» How to complete this task
Scan the entries below for the word "TIME". Copy each line that has it.

:: Records

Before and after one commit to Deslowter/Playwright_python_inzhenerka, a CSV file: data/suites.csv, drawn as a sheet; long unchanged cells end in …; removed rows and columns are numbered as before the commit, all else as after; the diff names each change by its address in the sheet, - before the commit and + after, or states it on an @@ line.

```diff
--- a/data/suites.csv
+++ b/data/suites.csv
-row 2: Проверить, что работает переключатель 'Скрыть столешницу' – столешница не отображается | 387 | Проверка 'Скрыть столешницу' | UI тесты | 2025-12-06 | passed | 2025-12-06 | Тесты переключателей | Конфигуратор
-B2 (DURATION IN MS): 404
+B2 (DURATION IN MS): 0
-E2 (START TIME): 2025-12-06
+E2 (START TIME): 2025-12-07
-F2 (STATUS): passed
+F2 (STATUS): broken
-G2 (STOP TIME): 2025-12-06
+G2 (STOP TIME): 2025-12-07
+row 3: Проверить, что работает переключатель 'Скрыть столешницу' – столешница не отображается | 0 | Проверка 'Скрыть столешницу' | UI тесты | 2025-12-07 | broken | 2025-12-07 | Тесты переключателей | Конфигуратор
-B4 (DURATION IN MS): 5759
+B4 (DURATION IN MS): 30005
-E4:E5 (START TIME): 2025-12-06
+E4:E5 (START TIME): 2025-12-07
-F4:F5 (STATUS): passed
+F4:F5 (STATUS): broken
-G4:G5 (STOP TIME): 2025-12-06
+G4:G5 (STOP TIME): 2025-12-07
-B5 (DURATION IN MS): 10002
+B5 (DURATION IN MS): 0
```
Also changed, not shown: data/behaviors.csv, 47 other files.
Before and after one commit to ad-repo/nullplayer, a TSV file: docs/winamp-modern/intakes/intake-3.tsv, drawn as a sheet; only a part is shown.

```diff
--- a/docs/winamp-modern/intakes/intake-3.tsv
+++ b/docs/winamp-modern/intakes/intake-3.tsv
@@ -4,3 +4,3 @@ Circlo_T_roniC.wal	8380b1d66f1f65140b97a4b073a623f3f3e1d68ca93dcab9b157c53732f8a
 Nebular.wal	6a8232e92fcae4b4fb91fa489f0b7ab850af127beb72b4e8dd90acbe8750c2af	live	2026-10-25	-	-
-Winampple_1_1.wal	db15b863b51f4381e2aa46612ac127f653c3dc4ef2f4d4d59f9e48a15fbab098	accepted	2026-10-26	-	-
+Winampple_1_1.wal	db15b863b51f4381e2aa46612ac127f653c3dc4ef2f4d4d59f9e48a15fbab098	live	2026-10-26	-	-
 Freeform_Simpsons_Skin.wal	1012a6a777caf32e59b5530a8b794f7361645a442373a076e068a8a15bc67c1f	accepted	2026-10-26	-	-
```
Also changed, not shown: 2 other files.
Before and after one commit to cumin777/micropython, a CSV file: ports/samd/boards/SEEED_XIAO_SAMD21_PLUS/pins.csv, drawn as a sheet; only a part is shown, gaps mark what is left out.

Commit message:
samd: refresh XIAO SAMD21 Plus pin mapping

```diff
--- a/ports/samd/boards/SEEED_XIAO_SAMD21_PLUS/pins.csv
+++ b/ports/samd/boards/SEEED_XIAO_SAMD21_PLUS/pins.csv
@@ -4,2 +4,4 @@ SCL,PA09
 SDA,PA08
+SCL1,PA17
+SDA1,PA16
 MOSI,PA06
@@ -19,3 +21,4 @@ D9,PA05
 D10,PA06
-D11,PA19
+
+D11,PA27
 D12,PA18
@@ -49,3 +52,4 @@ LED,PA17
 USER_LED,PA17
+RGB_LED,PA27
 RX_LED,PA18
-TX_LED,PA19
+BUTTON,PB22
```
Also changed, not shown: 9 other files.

::::

» Response to this task
-E2 (START TIME): 2025-12-06
+E2 (START TIME): 2025-12-07
-G2 (STOP TIME): 2025-12-06
+G2 (STOP TIME): 2025-12-07
-E4:E5 (START TIME): 2025-12-06
+E4:E5 (START TIME): 2025-12-07
-G4:G5 (STOP TIME): 2025-12-06
+G4:G5 (STOP TIME): 2025-12-07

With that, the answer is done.